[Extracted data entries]
^^^^^^^^

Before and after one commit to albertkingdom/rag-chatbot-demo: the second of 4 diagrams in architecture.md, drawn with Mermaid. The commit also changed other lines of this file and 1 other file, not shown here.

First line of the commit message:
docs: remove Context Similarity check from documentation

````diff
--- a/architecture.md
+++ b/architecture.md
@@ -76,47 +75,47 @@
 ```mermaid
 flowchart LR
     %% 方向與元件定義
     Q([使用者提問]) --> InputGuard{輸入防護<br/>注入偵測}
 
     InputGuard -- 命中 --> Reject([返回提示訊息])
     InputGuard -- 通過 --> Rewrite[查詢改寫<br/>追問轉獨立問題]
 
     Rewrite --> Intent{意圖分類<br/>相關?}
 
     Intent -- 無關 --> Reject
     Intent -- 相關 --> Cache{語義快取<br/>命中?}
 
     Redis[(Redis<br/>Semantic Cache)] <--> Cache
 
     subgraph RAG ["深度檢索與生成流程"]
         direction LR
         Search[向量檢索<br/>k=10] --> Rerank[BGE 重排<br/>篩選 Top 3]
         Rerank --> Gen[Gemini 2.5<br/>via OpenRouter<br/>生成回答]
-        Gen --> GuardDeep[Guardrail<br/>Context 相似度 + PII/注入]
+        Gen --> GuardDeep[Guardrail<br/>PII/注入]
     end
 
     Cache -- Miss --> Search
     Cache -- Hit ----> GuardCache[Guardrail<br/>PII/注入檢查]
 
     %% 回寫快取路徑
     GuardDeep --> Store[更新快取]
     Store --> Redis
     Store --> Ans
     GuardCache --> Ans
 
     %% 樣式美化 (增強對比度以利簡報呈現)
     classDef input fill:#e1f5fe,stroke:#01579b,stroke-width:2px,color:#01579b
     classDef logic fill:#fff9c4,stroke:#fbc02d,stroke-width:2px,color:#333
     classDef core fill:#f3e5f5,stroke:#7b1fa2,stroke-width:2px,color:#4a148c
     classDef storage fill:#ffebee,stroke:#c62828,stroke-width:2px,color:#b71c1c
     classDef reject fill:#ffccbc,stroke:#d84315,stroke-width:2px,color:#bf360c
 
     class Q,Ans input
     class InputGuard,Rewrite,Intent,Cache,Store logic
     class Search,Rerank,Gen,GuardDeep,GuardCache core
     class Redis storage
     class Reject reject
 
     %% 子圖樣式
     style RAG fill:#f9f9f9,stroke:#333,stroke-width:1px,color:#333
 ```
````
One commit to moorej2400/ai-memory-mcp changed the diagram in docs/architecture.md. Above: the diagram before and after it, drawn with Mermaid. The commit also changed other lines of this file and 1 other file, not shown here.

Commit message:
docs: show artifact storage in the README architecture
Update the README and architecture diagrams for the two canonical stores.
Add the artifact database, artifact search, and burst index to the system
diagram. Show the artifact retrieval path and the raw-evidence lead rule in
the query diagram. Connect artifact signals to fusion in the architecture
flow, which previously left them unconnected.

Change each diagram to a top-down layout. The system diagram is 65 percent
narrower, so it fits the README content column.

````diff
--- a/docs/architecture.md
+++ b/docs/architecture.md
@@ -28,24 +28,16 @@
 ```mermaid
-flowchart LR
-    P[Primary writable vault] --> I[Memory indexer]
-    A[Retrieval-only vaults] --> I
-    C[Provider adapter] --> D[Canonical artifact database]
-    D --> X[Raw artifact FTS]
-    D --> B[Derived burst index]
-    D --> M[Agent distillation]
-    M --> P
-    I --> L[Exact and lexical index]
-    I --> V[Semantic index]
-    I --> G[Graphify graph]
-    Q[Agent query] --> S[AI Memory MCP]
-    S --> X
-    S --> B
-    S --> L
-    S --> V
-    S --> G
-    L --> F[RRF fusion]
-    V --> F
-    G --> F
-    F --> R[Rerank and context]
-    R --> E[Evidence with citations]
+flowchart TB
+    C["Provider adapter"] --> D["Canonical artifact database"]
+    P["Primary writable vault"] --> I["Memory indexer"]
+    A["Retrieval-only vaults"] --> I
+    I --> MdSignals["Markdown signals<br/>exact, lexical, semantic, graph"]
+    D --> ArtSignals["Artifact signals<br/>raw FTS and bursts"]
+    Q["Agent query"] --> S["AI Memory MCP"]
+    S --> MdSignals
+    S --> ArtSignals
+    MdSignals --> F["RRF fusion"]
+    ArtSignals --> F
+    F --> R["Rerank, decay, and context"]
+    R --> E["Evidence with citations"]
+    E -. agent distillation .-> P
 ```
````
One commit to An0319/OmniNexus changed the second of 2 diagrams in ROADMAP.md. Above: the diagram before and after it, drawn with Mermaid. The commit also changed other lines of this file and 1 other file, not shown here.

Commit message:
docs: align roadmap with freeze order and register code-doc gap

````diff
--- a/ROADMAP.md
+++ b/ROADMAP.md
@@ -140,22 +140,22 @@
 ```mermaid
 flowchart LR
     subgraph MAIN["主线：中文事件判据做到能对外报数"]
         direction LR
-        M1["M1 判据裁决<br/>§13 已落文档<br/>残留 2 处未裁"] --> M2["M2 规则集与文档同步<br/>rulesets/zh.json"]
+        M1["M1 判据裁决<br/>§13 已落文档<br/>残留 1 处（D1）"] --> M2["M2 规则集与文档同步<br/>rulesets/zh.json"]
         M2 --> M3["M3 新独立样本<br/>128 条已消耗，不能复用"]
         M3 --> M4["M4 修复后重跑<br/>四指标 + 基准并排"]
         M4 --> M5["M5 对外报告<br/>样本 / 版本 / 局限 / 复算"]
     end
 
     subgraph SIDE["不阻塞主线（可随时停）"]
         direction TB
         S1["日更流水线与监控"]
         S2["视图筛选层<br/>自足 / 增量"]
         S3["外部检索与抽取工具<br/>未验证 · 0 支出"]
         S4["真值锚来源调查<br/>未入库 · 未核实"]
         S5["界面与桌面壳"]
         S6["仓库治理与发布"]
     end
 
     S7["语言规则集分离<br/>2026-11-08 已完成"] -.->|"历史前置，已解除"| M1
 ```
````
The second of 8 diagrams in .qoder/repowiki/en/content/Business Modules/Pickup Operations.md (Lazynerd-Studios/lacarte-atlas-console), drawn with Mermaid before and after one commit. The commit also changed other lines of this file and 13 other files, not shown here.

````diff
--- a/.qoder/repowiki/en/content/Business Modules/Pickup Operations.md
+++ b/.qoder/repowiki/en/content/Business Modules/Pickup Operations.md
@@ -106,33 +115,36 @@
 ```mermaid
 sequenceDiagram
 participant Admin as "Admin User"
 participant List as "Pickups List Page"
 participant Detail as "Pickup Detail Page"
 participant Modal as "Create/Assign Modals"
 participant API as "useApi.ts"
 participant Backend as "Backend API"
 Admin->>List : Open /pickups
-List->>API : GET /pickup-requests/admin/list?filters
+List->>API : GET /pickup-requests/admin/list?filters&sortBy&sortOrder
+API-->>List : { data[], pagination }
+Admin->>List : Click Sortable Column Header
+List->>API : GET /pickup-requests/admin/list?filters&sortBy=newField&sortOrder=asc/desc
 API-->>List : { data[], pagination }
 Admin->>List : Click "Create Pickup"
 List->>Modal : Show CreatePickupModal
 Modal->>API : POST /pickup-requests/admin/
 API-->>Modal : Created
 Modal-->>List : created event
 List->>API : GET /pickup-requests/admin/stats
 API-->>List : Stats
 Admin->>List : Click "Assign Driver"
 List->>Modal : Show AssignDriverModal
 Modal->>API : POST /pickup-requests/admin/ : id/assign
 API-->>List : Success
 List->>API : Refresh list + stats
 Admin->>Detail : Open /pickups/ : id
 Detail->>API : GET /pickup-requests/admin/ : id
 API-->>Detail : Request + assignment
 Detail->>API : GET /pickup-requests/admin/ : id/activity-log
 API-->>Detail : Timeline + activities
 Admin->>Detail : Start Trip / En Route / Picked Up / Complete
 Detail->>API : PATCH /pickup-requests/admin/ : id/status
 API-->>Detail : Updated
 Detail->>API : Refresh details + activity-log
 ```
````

^^^^^^^^

All lines above holding the word "shown" make up the answer; copy each one.

**Answer box:**
Before and after one commit to albertkingdom/rag-chatbot-demo: the second of 4 diagrams in architecture.md, drawn with Mermaid. The commit also changed other lines of this file and 1 other file, not shown here.
One commit to moorej2400/ai-memory-mcp changed the diagram in docs/architecture.md. Above: the diagram before and after it, drawn with Mermaid. The commit also changed other lines of this file and 1 other file, not shown here.
One commit to An0319/OmniNexus changed the second of 2 diagrams in ROADMAP.md. Above: the diagram before and after it, drawn with Mermaid. The commit also changed other lines of this file and 1 other file, not shown here.
The second of 8 diagrams in .qoder/repowiki/en/content/Business Modules/Pickup Operations.md (Lazynerd-Studios/lacarte-atlas-console), drawn with Mermaid before and after one commit. The commit also changed other lines of this file and 13 other files, not shown here.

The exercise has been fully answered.